:: Given records

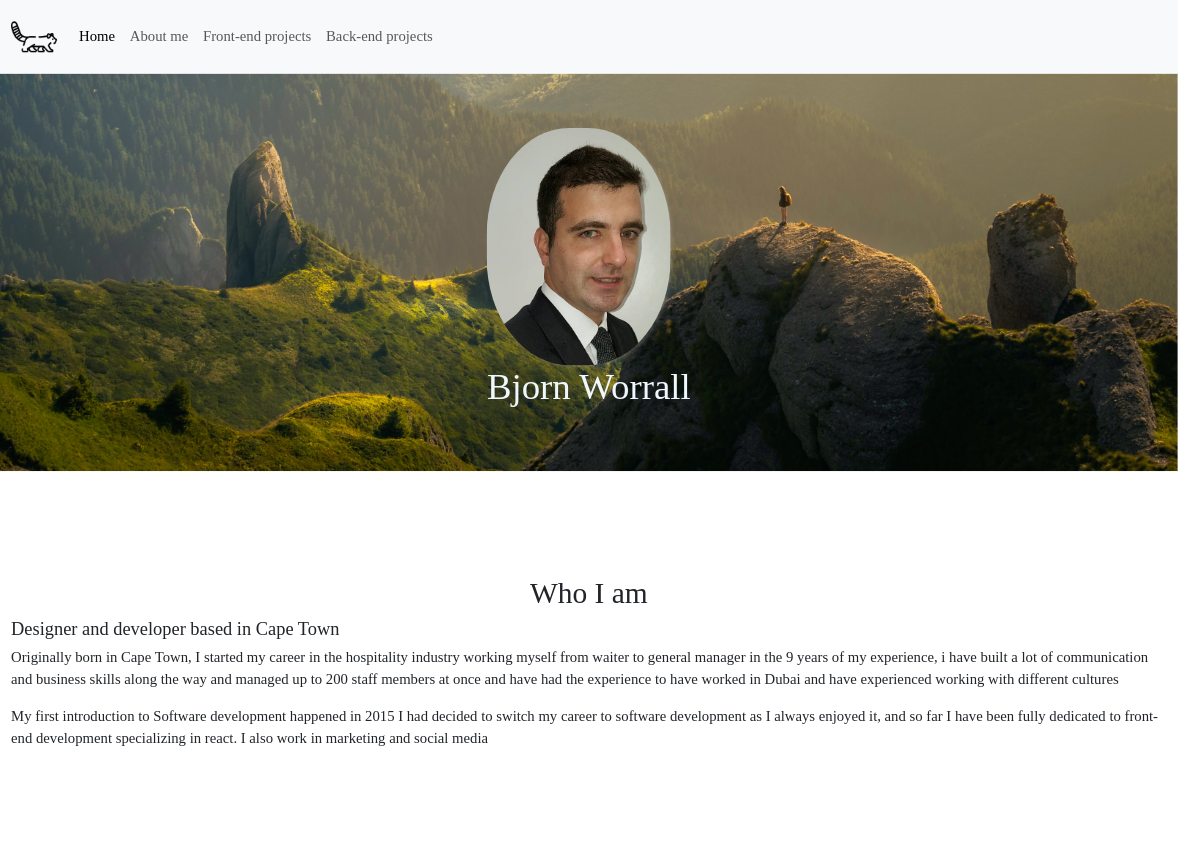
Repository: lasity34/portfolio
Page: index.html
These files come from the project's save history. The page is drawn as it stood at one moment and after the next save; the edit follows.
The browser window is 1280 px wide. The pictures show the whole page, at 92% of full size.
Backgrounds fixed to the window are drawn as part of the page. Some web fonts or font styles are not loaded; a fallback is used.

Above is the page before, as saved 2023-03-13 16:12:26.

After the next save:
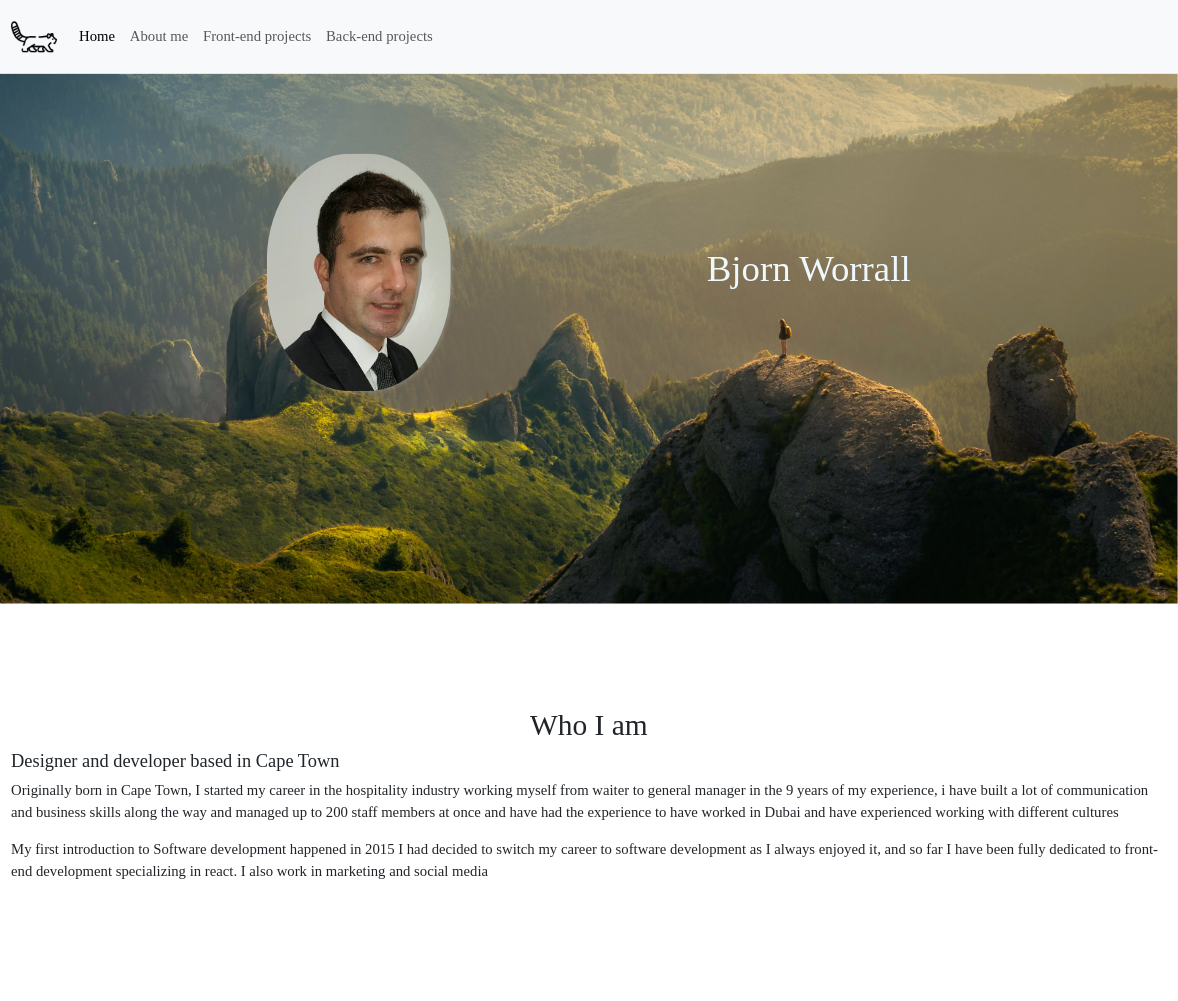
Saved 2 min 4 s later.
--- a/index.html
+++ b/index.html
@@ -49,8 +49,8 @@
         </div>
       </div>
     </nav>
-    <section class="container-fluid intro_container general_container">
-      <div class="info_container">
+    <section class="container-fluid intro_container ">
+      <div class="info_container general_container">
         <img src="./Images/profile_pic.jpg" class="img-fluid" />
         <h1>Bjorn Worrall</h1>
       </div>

::::
:: Given records

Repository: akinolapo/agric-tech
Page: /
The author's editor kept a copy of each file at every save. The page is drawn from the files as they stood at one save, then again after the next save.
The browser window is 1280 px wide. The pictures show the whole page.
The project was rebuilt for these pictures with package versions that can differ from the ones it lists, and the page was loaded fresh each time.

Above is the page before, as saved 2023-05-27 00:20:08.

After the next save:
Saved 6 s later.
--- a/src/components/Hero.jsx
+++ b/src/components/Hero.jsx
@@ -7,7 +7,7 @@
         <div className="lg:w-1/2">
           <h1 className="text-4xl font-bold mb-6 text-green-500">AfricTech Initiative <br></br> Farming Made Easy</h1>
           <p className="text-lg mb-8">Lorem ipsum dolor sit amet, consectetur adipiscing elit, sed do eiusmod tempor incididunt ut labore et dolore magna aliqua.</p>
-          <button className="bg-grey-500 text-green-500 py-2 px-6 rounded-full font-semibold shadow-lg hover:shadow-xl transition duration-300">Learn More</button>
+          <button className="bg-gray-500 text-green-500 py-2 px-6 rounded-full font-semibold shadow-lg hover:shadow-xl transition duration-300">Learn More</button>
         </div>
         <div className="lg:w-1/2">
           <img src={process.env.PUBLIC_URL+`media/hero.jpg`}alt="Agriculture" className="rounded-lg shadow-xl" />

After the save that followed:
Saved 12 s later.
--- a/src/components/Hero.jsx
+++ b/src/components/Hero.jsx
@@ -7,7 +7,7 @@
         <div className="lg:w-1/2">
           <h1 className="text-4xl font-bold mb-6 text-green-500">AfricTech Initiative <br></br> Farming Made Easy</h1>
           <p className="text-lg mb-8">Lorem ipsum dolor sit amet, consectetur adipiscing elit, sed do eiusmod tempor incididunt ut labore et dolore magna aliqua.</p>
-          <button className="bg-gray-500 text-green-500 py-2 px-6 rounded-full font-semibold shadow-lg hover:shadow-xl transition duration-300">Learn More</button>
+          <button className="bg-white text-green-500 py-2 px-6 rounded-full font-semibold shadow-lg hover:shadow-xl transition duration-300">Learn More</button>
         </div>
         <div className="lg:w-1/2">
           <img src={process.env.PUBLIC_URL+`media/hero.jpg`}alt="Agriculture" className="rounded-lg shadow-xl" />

::::

▶ Work instruction: Among the records above, find each line containing the string "html" and copy it.

▶ Answer for the task:
Page: index.html
--- a/index.html
+++ b/index.html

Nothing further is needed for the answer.